--- START ---

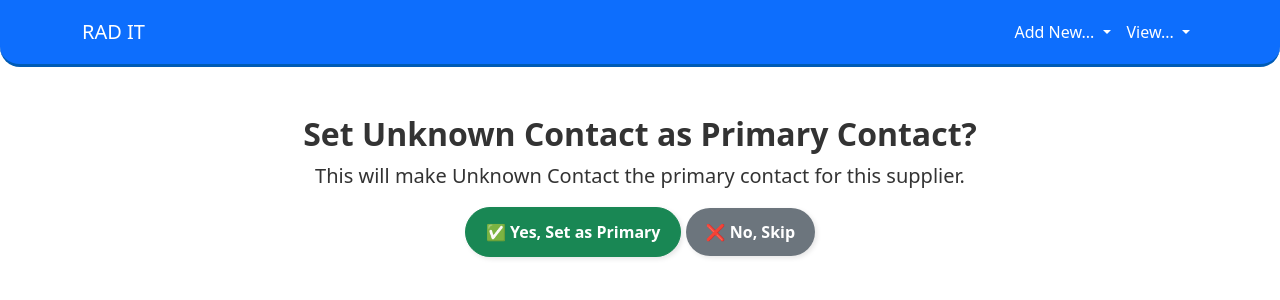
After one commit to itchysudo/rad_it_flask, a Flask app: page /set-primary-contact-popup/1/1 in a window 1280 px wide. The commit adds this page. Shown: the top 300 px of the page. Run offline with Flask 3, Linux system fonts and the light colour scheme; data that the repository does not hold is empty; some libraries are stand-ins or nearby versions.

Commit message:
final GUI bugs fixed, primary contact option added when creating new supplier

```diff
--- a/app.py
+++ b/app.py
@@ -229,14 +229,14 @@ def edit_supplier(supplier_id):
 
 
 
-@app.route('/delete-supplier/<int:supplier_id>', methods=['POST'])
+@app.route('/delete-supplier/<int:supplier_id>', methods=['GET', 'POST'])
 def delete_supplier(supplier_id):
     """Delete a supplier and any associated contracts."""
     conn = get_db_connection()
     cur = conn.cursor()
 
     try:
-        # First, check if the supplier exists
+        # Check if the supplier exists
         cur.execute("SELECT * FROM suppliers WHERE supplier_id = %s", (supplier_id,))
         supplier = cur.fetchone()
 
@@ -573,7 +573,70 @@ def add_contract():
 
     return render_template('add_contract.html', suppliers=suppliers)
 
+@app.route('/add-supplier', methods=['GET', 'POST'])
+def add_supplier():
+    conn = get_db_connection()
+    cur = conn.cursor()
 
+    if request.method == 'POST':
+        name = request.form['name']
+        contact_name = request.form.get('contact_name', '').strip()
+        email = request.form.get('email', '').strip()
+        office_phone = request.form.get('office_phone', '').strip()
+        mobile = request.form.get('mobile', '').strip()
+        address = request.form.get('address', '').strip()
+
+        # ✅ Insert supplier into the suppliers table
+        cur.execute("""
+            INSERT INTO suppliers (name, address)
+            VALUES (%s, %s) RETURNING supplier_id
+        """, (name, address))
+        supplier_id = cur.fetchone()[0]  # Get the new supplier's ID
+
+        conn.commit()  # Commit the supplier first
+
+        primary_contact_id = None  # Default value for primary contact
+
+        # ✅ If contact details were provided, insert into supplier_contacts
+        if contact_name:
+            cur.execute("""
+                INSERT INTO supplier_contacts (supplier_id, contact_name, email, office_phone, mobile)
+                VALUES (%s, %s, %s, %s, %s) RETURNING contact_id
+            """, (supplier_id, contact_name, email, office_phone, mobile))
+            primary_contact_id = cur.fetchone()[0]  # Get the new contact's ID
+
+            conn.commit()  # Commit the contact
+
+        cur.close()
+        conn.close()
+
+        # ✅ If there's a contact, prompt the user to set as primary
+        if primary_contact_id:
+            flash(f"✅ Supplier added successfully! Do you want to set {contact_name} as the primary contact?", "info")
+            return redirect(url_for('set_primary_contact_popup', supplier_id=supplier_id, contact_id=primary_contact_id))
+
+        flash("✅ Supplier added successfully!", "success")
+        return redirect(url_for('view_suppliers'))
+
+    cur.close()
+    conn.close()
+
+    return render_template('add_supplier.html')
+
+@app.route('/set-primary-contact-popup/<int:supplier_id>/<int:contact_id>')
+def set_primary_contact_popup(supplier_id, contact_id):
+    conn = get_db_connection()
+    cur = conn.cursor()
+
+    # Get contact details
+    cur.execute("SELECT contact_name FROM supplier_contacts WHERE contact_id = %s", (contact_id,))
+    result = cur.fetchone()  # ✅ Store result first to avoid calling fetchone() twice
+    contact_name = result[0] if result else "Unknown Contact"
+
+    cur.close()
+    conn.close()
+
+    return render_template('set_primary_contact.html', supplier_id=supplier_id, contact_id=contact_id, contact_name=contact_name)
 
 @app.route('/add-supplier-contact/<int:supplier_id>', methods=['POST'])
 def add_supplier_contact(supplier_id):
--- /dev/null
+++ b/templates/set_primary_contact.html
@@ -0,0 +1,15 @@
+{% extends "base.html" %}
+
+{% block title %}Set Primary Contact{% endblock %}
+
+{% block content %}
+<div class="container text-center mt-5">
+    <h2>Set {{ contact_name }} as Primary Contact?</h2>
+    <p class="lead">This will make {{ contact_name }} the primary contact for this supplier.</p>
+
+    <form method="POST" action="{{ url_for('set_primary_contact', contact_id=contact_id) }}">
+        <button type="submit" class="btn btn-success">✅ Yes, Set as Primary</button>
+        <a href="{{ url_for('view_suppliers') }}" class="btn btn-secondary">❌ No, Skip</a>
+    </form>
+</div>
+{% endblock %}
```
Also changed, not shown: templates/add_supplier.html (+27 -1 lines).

--- END ---

> [Task requirements] From the data above, copy out every line with the string "html" in it.

> [Reply to the exercise]
     return render_template('add_contract.html', suppliers=suppliers)
+    return render_template('add_supplier.html')
+    return render_template('set_primary_contact.html', supplier_id=supplier_id, contact_id=contact_id, contact_name=contact_name)
+++ b/templates/set_primary_contact.html
+{% extends "base.html" %}
Also changed, not shown: templates/add_supplier.html (+27 -1 lines).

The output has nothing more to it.